0 Posted by - June 10, 2015 - LATEST POSTS, Looking Black On Today


Since the shooting of Michael Brown on August 9th, 2014, Black America has restarted a movement, demanding respect and equality for black lives. Whenever an issue arises in the black community, there are many who provide black respectability politics as a solution, which is the idea that blacks can gain respect and equal treatment by acting more like white Americans instead of challenging the mainstream culture for its failure to accept difference. Each time a high-profile shooting of an African American by the police is covered, respectability politics are heard, asserting that if black “thugs” did not loot or destroy their communities they would be respected, or that those who look, dress, or act in a certain way, they are bringing their demise upon themselves.

Respectability politics are not new by any means, and that idea that civil rights would be easier to attain with the correct “victim” was used in many civil rights court cases. Most Americans know the story of Rosa Parks and her refusal to give up her seat to a white person on a public bus, but many do not know that Parks was not the first to do so. Two other women, Claudette Colvin and Mary Louise Smith, aged 15 and 18 (respectively) at the time, also were arrested for refusing to give up their seats on a bus. Though their cases came before Parks, both Colvin and Smith did not receive the same kind of attention and support because their cases were not used as the primary defendants by the NAACP. Colvin, still a teenager, became pregnant sometime after her arrest. Smith’s father was rumored to be an alcoholic. Colvin and Smith were not deemed as appropriate figureheads to test the case because of these factors in their lives. Parks, however, was perceived as a reliable adult and highly respected in the community. She was mixed with light skin and a loose hair texture, which was associated with the middle class. Parks was also the secretary of the NAACP at the time, making her a seemingly perfect candidate to test the case.

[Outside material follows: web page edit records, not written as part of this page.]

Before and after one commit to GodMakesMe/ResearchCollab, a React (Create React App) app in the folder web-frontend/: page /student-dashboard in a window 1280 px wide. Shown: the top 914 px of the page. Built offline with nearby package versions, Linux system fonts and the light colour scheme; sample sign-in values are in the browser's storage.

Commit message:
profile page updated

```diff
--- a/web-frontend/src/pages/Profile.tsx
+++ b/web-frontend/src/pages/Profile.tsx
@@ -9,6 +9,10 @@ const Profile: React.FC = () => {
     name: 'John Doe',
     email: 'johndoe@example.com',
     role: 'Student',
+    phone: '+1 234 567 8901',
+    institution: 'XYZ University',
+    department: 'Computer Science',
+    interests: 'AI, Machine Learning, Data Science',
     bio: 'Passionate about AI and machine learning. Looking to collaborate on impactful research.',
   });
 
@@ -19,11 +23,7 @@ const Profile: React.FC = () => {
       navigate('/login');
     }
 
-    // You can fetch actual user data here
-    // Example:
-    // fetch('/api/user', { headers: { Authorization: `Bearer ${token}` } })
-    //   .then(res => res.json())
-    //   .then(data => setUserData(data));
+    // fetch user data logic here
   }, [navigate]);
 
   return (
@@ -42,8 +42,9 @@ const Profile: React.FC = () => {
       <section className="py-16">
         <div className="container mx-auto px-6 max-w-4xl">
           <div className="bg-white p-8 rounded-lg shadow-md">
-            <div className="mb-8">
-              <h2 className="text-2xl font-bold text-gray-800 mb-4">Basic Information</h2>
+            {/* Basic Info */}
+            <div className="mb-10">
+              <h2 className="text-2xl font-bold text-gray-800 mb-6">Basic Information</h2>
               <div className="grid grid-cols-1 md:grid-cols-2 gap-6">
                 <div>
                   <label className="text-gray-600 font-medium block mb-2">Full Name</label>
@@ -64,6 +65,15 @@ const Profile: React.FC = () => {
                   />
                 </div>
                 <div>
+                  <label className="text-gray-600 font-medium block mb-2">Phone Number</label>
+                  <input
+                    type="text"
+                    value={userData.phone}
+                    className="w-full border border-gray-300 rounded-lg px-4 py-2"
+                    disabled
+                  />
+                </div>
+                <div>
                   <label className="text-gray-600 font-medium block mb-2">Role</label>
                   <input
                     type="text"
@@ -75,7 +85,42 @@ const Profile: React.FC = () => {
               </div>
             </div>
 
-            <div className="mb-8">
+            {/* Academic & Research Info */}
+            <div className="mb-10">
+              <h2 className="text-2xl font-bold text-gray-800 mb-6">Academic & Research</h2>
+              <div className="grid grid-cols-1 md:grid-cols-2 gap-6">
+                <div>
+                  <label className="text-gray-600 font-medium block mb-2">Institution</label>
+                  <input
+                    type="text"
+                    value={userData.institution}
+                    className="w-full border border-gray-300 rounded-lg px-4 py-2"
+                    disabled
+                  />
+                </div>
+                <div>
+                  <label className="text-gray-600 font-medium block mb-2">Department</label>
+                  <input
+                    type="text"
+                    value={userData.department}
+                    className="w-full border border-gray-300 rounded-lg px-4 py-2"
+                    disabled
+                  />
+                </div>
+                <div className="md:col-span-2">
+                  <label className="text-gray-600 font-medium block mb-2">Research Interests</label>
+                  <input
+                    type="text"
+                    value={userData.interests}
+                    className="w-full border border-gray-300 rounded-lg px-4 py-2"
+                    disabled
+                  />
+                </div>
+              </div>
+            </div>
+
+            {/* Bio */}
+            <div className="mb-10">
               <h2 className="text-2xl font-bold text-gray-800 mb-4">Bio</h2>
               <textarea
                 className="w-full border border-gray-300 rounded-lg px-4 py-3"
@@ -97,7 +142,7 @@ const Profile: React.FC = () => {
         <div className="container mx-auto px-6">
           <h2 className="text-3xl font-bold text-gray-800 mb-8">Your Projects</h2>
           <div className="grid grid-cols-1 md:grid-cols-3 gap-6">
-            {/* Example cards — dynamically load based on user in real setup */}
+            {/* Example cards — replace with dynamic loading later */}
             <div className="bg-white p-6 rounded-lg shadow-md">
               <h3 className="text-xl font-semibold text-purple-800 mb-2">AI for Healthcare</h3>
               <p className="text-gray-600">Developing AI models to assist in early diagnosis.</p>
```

Looking back on the stories of Claudette Colvin and Mary Louise Smith, we must ask ourselves: why were these two women treated as less deserving of justice because of their life circumstances? Black peoples’ bodies and choices have been policed with white supremacy ideology for hundreds of years, and many times we see evidence of this ideology perpetuated by our own selves. Back then, many African Americans simply did what they needed to do to survive for themselves and their children, playing the game of respectability to gain access to resources and equality. In today’s world, while black people continue to face discrimination on all levels, in the U.S. we have more access to power and resources than ever before. With that, it is much easier for us to push back against the demand for respectability to earn freedom. We refuse for our equality to hinge on respectability, but demand it because we too, live and breathe as human beings.




  • […] the 1960s, the civil rights movement was in full swing. The leaders of the movement did not want reports of inappropriate or immoral behavior by protesters to sideline their progress.  This […]

  • […] the 1960s, the civil rights movement was in full swing. The leaders of the movement did not want reports of inappropriate or immoral behavior by protesters to sideline their progress.  This […]